= BRIEF =
Among the entries that follow, find every line with the word "beskrevet" and copy it.

= RECORDS SUPPLIED =
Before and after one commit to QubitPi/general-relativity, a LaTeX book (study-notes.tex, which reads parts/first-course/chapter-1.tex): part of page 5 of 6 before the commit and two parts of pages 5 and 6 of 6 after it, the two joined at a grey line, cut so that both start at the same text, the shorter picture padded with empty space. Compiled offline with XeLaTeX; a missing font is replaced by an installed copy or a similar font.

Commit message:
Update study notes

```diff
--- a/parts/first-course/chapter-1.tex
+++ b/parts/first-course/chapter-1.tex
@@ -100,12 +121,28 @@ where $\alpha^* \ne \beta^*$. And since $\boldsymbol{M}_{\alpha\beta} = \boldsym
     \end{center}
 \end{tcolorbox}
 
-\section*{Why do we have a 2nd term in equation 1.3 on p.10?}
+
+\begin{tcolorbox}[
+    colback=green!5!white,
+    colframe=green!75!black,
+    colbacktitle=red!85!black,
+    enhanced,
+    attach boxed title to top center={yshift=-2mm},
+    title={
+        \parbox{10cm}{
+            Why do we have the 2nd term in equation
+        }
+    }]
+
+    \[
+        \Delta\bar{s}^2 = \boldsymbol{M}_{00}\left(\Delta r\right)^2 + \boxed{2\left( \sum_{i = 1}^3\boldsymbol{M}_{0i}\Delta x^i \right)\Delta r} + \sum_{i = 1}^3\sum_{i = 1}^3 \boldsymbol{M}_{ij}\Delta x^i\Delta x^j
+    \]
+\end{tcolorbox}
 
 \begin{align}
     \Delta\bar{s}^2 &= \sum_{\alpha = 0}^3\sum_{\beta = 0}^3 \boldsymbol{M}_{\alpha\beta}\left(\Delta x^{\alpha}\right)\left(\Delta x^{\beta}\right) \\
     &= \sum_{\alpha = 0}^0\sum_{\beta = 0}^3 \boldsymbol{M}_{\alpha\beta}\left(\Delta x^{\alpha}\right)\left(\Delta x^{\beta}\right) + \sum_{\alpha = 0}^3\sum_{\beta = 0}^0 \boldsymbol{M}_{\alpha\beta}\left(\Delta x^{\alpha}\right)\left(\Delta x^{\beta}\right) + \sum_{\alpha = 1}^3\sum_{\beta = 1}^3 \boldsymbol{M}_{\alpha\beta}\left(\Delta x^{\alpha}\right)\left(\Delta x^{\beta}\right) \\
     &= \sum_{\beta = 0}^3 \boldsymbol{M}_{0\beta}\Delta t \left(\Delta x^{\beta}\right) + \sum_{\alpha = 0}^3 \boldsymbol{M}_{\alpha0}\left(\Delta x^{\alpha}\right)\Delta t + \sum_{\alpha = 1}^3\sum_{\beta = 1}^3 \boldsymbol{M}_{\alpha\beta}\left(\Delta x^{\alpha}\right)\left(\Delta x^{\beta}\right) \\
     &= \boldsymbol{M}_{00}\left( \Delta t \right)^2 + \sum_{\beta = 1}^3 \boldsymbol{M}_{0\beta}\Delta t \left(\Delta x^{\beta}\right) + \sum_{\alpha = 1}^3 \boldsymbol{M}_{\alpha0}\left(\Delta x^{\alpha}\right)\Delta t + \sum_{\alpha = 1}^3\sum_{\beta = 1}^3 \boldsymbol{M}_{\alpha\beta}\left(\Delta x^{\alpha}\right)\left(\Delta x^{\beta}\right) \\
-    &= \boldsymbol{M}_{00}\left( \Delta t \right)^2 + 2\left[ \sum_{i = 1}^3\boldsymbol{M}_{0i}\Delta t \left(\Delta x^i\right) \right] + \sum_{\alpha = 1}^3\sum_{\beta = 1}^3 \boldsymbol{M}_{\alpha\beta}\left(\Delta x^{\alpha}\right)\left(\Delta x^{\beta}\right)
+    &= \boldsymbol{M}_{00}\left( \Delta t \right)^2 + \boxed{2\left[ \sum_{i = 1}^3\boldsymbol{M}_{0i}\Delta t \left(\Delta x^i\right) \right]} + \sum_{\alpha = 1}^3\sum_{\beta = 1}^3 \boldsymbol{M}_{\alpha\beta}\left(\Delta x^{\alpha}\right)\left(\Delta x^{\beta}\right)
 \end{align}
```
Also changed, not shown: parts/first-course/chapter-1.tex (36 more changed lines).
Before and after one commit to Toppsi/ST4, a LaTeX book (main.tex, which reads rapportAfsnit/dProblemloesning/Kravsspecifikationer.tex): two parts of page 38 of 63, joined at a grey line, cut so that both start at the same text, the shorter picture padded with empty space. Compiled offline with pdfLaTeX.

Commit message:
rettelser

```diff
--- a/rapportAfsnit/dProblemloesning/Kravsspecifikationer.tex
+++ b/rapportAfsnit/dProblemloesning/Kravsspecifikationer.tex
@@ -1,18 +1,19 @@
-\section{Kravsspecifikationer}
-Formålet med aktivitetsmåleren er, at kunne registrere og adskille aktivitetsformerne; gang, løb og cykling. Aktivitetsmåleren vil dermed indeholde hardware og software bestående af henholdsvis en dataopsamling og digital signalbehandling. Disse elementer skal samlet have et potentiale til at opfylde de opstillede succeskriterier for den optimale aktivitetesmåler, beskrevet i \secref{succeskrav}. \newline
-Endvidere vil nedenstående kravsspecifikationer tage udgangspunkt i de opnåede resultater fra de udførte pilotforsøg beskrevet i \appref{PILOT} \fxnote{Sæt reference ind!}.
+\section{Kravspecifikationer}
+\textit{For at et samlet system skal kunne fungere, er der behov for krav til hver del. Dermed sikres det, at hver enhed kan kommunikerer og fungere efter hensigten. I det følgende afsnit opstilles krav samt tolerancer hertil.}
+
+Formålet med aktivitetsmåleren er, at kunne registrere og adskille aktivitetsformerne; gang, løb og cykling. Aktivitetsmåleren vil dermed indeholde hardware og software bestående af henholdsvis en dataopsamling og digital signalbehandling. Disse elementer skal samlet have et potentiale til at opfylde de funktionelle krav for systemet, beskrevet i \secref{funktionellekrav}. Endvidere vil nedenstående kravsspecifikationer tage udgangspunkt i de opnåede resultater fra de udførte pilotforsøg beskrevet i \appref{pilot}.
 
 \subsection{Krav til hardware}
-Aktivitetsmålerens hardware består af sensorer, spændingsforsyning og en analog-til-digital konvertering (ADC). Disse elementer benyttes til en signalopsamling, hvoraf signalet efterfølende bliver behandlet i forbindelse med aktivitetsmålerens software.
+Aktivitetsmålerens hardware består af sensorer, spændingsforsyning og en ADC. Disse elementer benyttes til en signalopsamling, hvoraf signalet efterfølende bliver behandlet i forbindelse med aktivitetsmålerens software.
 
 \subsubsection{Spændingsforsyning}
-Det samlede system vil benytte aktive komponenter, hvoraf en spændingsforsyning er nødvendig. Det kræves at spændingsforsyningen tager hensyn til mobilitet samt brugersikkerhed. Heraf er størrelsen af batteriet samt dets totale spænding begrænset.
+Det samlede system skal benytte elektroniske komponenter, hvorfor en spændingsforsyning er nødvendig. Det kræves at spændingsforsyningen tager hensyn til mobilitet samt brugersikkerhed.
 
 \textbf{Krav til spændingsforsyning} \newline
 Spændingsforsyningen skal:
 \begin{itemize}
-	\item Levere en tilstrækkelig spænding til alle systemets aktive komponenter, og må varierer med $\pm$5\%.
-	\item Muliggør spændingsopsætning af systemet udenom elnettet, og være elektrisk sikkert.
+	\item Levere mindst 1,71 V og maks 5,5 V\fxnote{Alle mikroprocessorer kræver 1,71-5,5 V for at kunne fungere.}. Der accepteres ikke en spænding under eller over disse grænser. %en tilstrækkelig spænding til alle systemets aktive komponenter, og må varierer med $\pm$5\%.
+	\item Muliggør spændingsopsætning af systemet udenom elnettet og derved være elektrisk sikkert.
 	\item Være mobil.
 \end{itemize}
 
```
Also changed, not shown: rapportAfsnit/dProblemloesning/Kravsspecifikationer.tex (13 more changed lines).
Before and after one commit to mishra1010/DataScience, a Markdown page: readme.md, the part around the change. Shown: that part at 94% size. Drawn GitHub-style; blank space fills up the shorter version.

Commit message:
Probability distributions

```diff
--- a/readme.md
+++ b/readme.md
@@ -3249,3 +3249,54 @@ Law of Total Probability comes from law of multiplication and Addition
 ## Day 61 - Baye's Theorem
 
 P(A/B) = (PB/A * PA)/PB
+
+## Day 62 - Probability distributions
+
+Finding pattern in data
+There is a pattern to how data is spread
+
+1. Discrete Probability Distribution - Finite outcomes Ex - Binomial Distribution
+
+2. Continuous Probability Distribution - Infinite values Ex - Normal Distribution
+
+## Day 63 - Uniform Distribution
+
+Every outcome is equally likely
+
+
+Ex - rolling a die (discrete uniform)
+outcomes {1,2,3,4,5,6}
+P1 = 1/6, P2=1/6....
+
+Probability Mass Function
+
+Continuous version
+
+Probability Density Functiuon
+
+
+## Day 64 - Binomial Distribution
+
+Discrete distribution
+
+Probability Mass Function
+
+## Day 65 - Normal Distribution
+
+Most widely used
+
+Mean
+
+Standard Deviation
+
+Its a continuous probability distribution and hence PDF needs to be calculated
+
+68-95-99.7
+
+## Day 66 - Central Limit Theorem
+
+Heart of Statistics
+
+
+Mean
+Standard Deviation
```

= YOUR RESPONSE =
-Formålet med aktivitetsmåleren er, at kunne registrere og adskille aktivitetsformerne; gang, løb og cykling. Aktivitetsmåleren vil dermed indeholde hardware og software bestående af henholdsvis en dataopsamling og digital signalbehandling. Disse elementer skal samlet have et potentiale til at opfylde de opstillede succeskriterier for den optimale aktivitetesmåler, beskrevet i \secref{succeskrav}. \newline
-Endvidere vil nedenstående kravsspecifikationer tage udgangspunkt i de opnåede resultater fra de udførte pilotforsøg beskrevet i \appref{PILOT} \fxnote{Sæt reference ind!}.
+Formålet med aktivitetsmåleren er, at kunne registrere og adskille aktivitetsformerne; gang, løb og cykling. Aktivitetsmåleren vil dermed indeholde hardware og software bestående af henholdsvis en dataopsamling og digital signalbehandling. Disse elementer skal samlet have et potentiale til at opfylde de funktionelle krav for systemet, beskrevet i \secref{funktionellekrav}. Endvidere vil nedenstående kravsspecifikationer tage udgangspunkt i de opnåede resultater fra de udførte pilotforsøg beskrevet i \appref{pilot}.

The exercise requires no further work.